-- Directions --
Every record that follows should be written out word for word; the pictures stay out.

-- Before-and-after change records --
####################

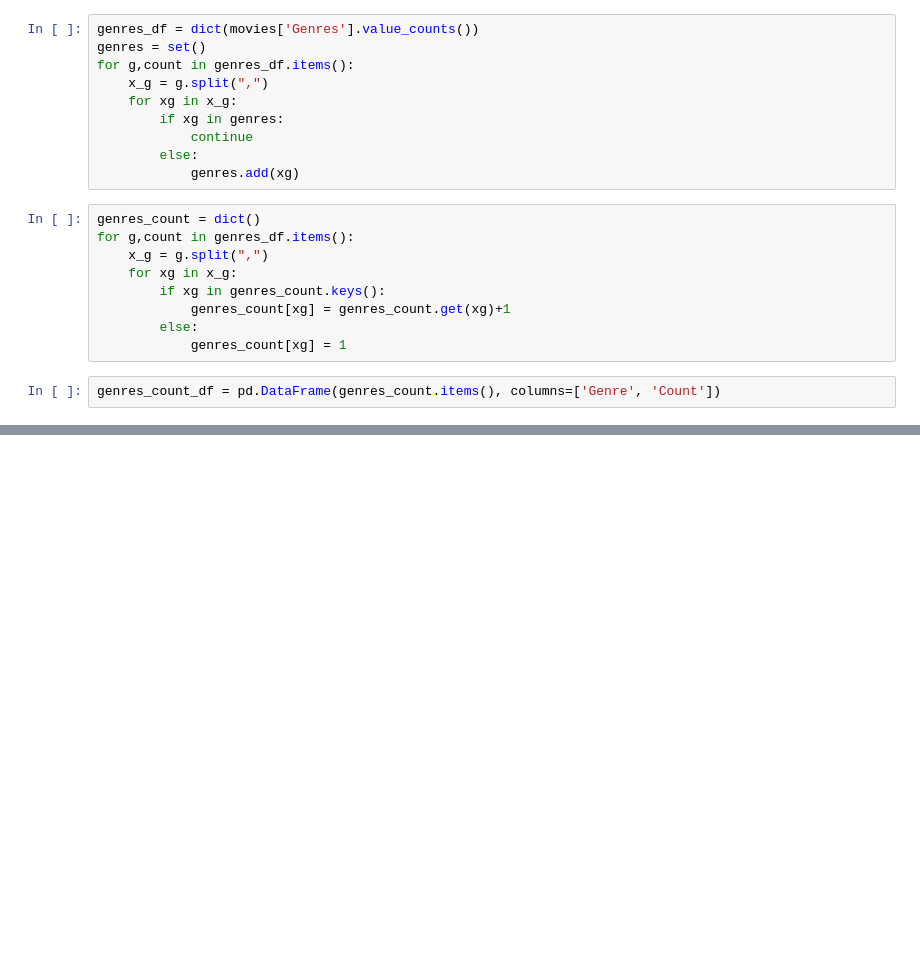
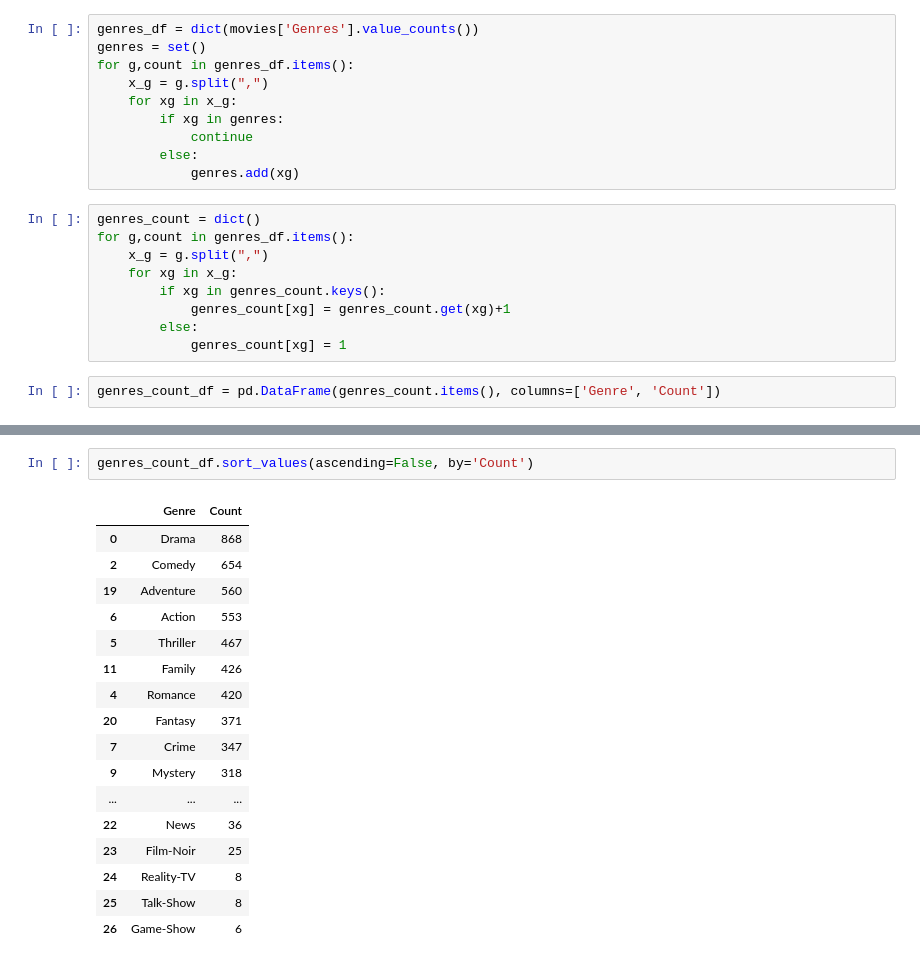
Before and after one commit to MaryColasanto/Project3, a Jupyter notebook: Plotly/wordcloud.ipynb, the cells around one changed output, grey strips where cells are left out. Saved outputs shown, nothing was run; the diff lists cells and outputs as text; blank space fills up the shorter version.

```diff
--- a/Plotly/wordcloud.ipynb
+++ b/Plotly/wordcloud.ipynb
@@ -130,6 +130,26 @@ genres_count_df = pd.DataFrame(genres_count.items(), columns=['Genre', 'Count'])
 genres_count_df.sort_values(ascending=False, by='Count').iplot(kind="bar", x='Genre', xTitle='Genre', yTitle='Count', title='Count of Genres', color='blue')
 # %% [output]
 [interactive output not drawn]
+# %%
+genres_count_df.sort_values(ascending=False, by='Count')
+# %% [output]
+|  | Genre | Count |
+| 0 | Drama | 868 |
+| 2 | Comedy | 654 |
+| 19 | Adventure | 560 |
+| 6 | Action | 553 |
+| 5 | Thriller | 467 |
+| 11 | Family | 426 |
+| 4 | Romance | 420 |
+| 20 | Fantasy | 371 |
+| 7 | Crime | 347 |
+| 9 | Mystery | 318 |
+| ... | ... | ... |
+| 22 | News | 36 |
+| 23 | Film-Noir | 25 |
+| 24 | Reality-TV | 8 |
+| 25 | Talk-Show | 8 |
+| 26 | Game-Show | 6 |
 # %%
 plt.subplots(figsize = (10,10))
 
```
Also changed, not shown: parts of 4 cells of this notebook.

####################

-- Solution for this exercise --
Before and after one commit to MaryColasanto/Project3, a Jupyter notebook: Plotly/wordcloud.ipynb, the cells around one changed output, grey strips where cells are left out. Saved outputs shown, nothing was run; the diff lists cells and outputs as text; blank space fills up the shorter version.

```diff
--- a/Plotly/wordcloud.ipynb
+++ b/Plotly/wordcloud.ipynb
@@ -130,6 +130,26 @@ genres_count_df = pd.DataFrame(genres_count.items(), columns=['Genre', 'Count'])
 genres_count_df.sort_values(ascending=False, by='Count').iplot(kind="bar", x='Genre', xTitle='Genre', yTitle='Count', title='Count of Genres', color='blue')
 # %% [output]
 [interactive output not drawn]
+# %%
+genres_count_df.sort_values(ascending=False, by='Count')
+# %% [output]
+|  | Genre | Count |
+| 0 | Drama | 868 |
+| 2 | Comedy | 654 |
+| 19 | Adventure | 560 |
+| 6 | Action | 553 |
+| 5 | Thriller | 467 |
+| 11 | Family | 426 |
+| 4 | Romance | 420 |
+| 20 | Fantasy | 371 |
+| 7 | Crime | 347 |
+| 9 | Mystery | 318 |
+| ... | ... | ... |
+| 22 | News | 36 |
+| 23 | Film-Noir | 25 |
+| 24 | Reality-TV | 8 |
+| 25 | Talk-Show | 8 |
+| 26 | Game-Show | 6 |
 # %%
 plt.subplots(figsize = (10,10))
 
```
Also changed, not shown: parts of 4 cells of this notebook.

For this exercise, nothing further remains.